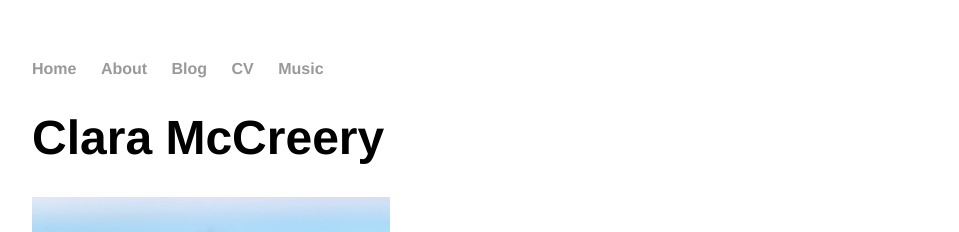
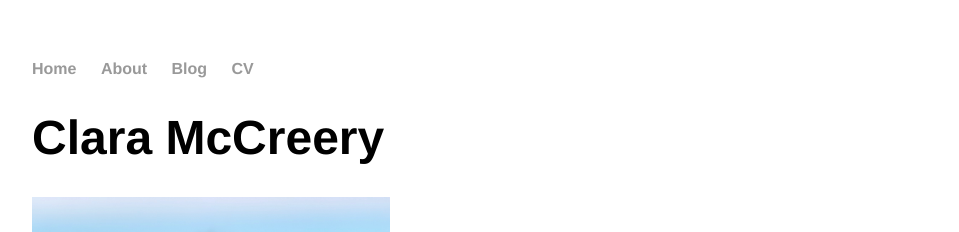
Before and after one commit to chmccreery/chmccreery.github.io, a Jekyll site: the page built from index.html, in a window 1280 px wide. Shown: the top 232 px of the page, without its empty margins (160-1119 px from the left). Built offline with Jekyll 4.4.1, drawn with Linux system fonts in a browser that asks for light colours.

Commit message:
Update default.html

```diff
--- a/_layouts/default.html
+++ b/_layouts/default.html
@@ -12,7 +12,6 @@
 		        	<li><a href="/about">About</a></li>
 				<li><a href="/blog">Blog</a></li>
 	        		<li><a href="/cv/Resume_McCreery.pdf">CV</a></li>
-				<li><a href="/music">Music</a></li>
 	    		</ul>
 			</nav>
 			<div class="container">
```
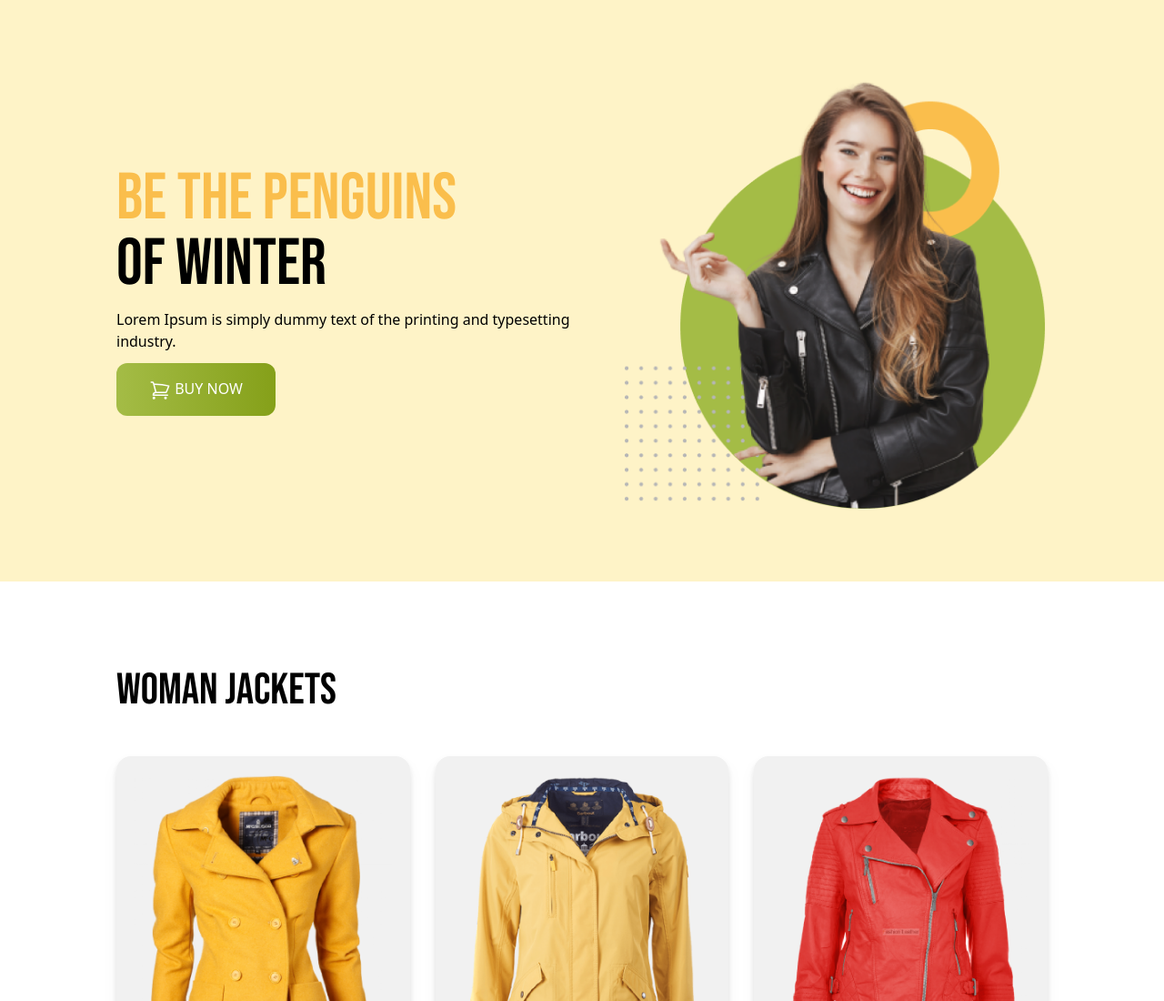
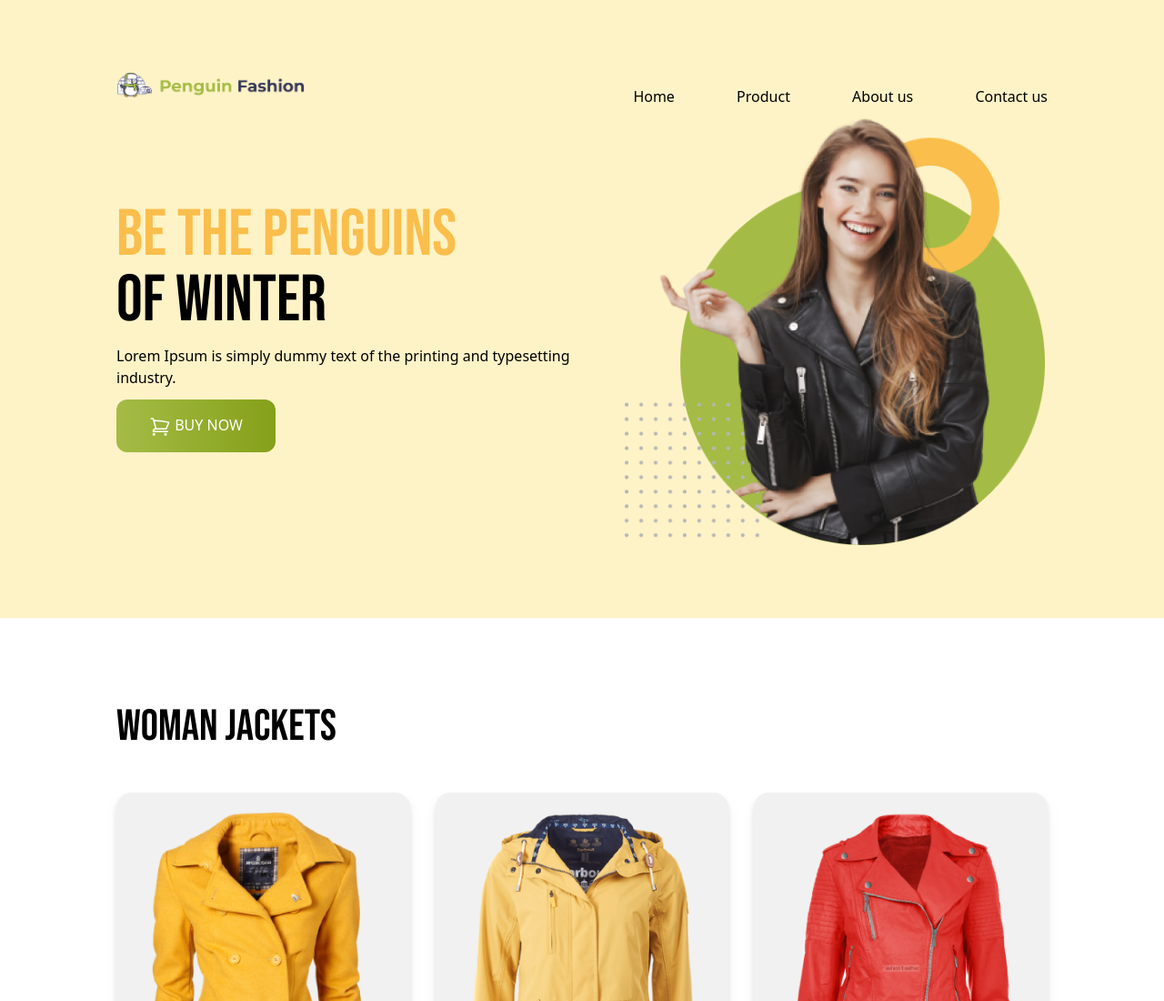
Before and after one commit to TamannaJahan55/penguin-fashion-with-tailwind, a plain HTML site: page index.html in a window 1280 px wide. Shown: the top 1100 px of the page at 91% size. Drawn offline with nearby package versions, Linux system fonts and the light colour scheme.

Commit message:
finished nav section

```diff
--- a/index.html
+++ b/index.html
@@ -22,7 +22,17 @@
     <header class="bg-amber-100 py-20 px-4 md:px-32">
         <!-- nav section -->
         <nav>
-
+            <div class="flex flex-col space-y-3 md:flex-col items-center space-y-3 lg:flex-row justify-between">
+                <div class="w-52 h-10 px-33">
+                    <img src="icons/logo.png" alt="">
+                </div>
+                <div class="text-base font-medium px-34 space-x-11 lg:space-x-16">
+                    <a href="">Home</a>
+                    <a href="">Product</a>
+                    <a href="">About us</a>
+                    <a href="">Contact us</a>
+                </div>
+            </div>
         </nav>
         <!-- banner section -->
         <div class="flex flex-col md:flex-row justify-between items-center">
```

* _Assignment_: Among the lines above, find each one containing the string "class" and copy it.

* _Exercise result_:
 			<div class="container">
     <header class="bg-amber-100 py-20 px-4 md:px-32">
+            <div class="flex flex-col space-y-3 md:flex-col items-center space-y-3 lg:flex-row justify-between">
+                <div class="w-52 h-10 px-33">
+                <div class="text-base font-medium px-34 space-x-11 lg:space-x-16">
         <div class="flex flex-col md:flex-row justify-between items-center">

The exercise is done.